Task prompt:
Give every line below again, exactly.

Exercise inputs:
——

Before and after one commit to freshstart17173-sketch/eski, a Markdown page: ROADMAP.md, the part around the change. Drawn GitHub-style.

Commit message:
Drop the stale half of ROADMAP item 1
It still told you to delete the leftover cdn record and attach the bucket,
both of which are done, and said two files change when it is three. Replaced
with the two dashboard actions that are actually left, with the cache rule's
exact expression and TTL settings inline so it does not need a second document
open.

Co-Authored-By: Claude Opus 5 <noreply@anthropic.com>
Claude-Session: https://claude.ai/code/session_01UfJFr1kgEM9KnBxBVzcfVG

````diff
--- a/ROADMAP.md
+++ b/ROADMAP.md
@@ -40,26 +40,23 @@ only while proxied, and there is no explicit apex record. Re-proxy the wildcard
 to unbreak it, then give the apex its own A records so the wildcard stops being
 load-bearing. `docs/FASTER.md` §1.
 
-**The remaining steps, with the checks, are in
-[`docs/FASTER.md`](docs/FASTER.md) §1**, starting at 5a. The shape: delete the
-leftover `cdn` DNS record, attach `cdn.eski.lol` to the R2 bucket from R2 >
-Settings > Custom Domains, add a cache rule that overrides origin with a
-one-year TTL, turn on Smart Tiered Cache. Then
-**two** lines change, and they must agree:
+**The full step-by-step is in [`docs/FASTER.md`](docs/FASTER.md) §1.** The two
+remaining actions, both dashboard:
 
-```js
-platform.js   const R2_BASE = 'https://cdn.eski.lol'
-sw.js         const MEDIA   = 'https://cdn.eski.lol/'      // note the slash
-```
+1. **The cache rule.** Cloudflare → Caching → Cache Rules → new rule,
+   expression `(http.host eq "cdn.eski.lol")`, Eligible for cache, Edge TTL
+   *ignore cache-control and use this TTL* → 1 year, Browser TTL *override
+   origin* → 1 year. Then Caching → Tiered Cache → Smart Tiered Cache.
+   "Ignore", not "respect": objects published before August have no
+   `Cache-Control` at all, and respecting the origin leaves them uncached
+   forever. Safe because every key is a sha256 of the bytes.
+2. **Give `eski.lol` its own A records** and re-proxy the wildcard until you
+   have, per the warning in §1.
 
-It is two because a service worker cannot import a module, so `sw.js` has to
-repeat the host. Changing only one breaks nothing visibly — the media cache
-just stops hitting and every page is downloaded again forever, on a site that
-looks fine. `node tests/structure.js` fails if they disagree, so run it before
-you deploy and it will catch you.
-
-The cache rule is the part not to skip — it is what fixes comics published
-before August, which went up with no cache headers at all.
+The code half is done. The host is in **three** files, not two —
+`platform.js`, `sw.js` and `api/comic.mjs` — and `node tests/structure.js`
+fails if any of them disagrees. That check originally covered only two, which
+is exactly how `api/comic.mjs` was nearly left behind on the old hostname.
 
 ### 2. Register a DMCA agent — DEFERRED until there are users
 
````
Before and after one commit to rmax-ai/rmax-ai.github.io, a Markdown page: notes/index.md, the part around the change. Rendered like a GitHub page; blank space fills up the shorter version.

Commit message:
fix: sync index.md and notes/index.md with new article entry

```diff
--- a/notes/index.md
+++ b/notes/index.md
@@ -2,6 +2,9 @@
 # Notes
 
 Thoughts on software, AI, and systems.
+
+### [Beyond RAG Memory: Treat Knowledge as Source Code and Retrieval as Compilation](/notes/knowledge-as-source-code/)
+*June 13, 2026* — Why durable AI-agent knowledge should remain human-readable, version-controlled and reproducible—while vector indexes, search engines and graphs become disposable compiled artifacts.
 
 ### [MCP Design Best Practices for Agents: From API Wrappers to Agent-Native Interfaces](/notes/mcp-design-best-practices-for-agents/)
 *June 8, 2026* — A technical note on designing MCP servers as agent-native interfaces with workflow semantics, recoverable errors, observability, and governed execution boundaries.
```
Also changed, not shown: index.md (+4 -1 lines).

——

Answer to this problem:
Before and after one commit to freshstart17173-sketch/eski, a Markdown page: ROADMAP.md, the part around the change. Drawn GitHub-style.

Commit message:
Drop the stale half of ROADMAP item 1
It still told you to delete the leftover cdn record and attach the bucket,
both of which are done, and said two files change when it is three. Replaced
with the two dashboard actions that are actually left, with the cache rule's
exact expression and TTL settings inline so it does not need a second document
open.

Co-Authored-By: Claude Opus 5 <noreply@anthropic.com>
Claude-Session: https://claude.ai/code/session_01UfJFr1kgEM9KnBxBVzcfVG

````diff
--- a/ROADMAP.md
+++ b/ROADMAP.md
@@ -40,26 +40,23 @@ only while proxied, and there is no explicit apex record. Re-proxy the wildcard
 to unbreak it, then give the apex its own A records so the wildcard stops being
 load-bearing. `docs/FASTER.md` §1.
 
-**The remaining steps, with the checks, are in
-[`docs/FASTER.md`](docs/FASTER.md) §1**, starting at 5a. The shape: delete the
-leftover `cdn` DNS record, attach `cdn.eski.lol` to the R2 bucket from R2 >
-Settings > Custom Domains, add a cache rule that overrides origin with a
-one-year TTL, turn on Smart Tiered Cache. Then
-**two** lines change, and they must agree:
+**The full step-by-step is in [`docs/FASTER.md`](docs/FASTER.md) §1.** The two
+remaining actions, both dashboard:
 
-```js
-platform.js   const R2_BASE = 'https://cdn.eski.lol'
-sw.js         const MEDIA   = 'https://cdn.eski.lol/'      // note the slash
-```
+1. **The cache rule.** Cloudflare → Caching → Cache Rules → new rule,
+   expression `(http.host eq "cdn.eski.lol")`, Eligible for cache, Edge TTL
+   *ignore cache-control and use this TTL* → 1 year, Browser TTL *override
+   origin* → 1 year. Then Caching → Tiered Cache → Smart Tiered Cache.
+   "Ignore", not "respect": objects published before August have no
+   `Cache-Control` at all, and respecting the origin leaves them uncached
+   forever. Safe because every key is a sha256 of the bytes.
+2. **Give `eski.lol` its own A records** and re-proxy the wildcard until you
+   have, per the warning in §1.
 
-It is two because a service worker cannot import a module, so `sw.js` has to
-repeat the host. Changing only one breaks nothing visibly — the media cache
-just stops hitting and every page is downloaded again forever, on a site that
-looks fine. `node tests/structure.js` fails if they disagree, so run it before
-you deploy and it will catch you.
-
-The cache rule is the part not to skip — it is what fixes comics published
-before August, which went up with no cache headers at all.
+The code half is done. The host is in **three** files, not two —
+`platform.js`, `sw.js` and `api/comic.mjs` — and `node tests/structure.js`
+fails if any of them disagrees. That check originally covered only two, which
+is exactly how `api/comic.mjs` was nearly left behind on the old hostname.
 
 ### 2. Register a DMCA agent — DEFERRED until there are users
 
````
Before and after one commit to rmax-ai/rmax-ai.github.io, a Markdown page: notes/index.md, the part around the change. Rendered like a GitHub page; blank space fills up the shorter version.

Commit message:
fix: sync index.md and notes/index.md with new article entry

```diff
--- a/notes/index.md
+++ b/notes/index.md
@@ -2,6 +2,9 @@
 # Notes
 
 Thoughts on software, AI, and systems.
+
+### [Beyond RAG Memory: Treat Knowledge as Source Code and Retrieval as Compilation](/notes/knowledge-as-source-code/)
+*June 13, 2026* — Why durable AI-agent knowledge should remain human-readable, version-controlled and reproducible—while vector indexes, search engines and graphs become disposable compiled artifacts.
 
 ### [MCP Design Best Practices for Agents: From API Wrappers to Agent-Native Interfaces](/notes/mcp-design-best-practices-for-agents/)
 *June 8, 2026* — A technical note on designing MCP servers as agent-native interfaces with workflow semantics, recoverable errors, observability, and governed execution boundaries.
```
Also changed, not shown: index.md (+4 -1 lines).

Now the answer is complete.